John Walsh, director of business development for Stonhard, firmly agrees with Gray’s comments regarding maintenance. “Facility and maintenance personnel must work together to maximize flooring safety,” he says. “The facility staff and personnel from environmental health and safety may focus on slip resistance, while the maintenance staff may prefer smoother surfaces because they are easier to clean. The collaboration between all persons involved with floor safety is critical to finding the optimum long-term solution.”
Certain areas within a building will more easily guide some criteria when it comes to flooring selection and potential maintenance programs. For example, the flooring within a wet area, such as a locker room, needs some type of texture to offer better slip resistance than what is typically required in a classroom.
Stonhard’s solution for the lobbies, concourses, walkways, restrooms, locker rooms, and pool observation deck in the Physical Education Complex at Choppin State University in Baltimore illustrates the point. The company offered a system that was used to create a seamless, stain-resistant floor surface that is easy to maintain while providing the aesthetics and other qualities that the University’s administrators desired. A colored epoxy undercoat and a layer of colored broadcasted vinyl flakes was installed and then finished with a clear urethane sealer. The result is a floor that that is colorful, strong, and easy to clean while also addressing safety issues.

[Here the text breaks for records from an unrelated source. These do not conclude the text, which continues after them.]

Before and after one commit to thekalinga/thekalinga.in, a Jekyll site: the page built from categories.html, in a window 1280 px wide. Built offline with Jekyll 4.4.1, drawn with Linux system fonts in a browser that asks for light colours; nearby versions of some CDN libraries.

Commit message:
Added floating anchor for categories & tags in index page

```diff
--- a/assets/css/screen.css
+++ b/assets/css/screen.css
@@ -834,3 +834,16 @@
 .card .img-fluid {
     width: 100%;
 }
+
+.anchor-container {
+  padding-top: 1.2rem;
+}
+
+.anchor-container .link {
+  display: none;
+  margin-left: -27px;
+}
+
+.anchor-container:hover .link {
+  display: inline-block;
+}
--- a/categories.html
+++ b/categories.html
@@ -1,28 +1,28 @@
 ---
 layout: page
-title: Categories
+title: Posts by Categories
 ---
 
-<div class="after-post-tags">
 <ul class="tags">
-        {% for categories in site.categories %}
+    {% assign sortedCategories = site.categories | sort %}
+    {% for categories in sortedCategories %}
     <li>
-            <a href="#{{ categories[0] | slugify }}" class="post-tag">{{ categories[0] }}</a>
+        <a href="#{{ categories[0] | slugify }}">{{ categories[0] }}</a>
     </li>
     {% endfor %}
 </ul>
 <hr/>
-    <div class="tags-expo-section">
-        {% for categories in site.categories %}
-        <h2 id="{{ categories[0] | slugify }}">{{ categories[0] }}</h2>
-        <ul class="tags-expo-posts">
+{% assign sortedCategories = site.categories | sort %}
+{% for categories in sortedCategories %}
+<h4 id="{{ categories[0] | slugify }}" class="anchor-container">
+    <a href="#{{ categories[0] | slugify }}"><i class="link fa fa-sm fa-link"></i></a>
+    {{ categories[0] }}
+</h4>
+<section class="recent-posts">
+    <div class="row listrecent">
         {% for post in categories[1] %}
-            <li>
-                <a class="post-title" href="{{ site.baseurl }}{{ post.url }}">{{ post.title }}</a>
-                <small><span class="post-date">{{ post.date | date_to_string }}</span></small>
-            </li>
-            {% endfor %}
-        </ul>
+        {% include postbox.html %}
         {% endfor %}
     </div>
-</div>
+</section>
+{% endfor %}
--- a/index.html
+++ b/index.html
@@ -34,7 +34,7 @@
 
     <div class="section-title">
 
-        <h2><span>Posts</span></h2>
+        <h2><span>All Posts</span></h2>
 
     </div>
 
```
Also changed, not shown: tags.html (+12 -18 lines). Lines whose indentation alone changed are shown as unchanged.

Mats and Matting Matter
Mats and matting are obviously not required in all areas of a building, but their use is important in several key ways. “Select a product that removes, retains, releases, and recovers unwanted matter and moisture,” says Jim, Creghan, industrial sales manager for Forbo Flooring, NA.
Creghan offers a number of factors to consider when it comes to selecting mats or a matting system. “Evaluate the amount and type of soil and moisture that you anticipate will be tracked into the building,” he says. “Facility personnel should also evaluate the level of both foot and potential wheel traffic, the location and configuration of the entrances, if there is an existing mat well, and how mats can best be used to minimize slips, trips, and falls.”
“High-performance matting systems help to keep debris, contaminants, and moisture from being tracked too far into a building,” says Christopher R. Tricozzi, vice president of sales and marketing for Crown Mats and Matting. Crown Mats and Matting has provided products to colleges and universities around the country with the goal of helping each institution to address safety issues while also helping to preserve the quality of the flooring installed within the building. “Trapping moisture and debris leads to safer flooring conditions and also helps to maintain the quality of the floor.”
Tricozzi recommends the installation of 15 ft. of matting at building entrances. The mat should ideally be broken into three sections: a scraper mat to scrape large debris off of shoes, wiper/scrapper matting to remove moisture and salt, and a wiper mat to remove any remaining moisture and contaminants.
“The quality of the mat is very important,” says Tricozzi. “The mat should be designed and manufactured to last for several years, and the warranty should reflect this fact. Purchase from a janitorial distributor who can offer their expertise when it comes to selection.”
Properly maintaining the mats, as with the flooring itself, is vital. They should be vacuumed regularly with an upright vacuum that agitates the mat’s fibers. Carpet extraction is the most effective thorough cleaning method, and should take place on a regular basis or more frequently, if foot traffic has been unusually heavy or the weather bad. Worn mats should be removed immediately and replaced and the old units discarded of properly.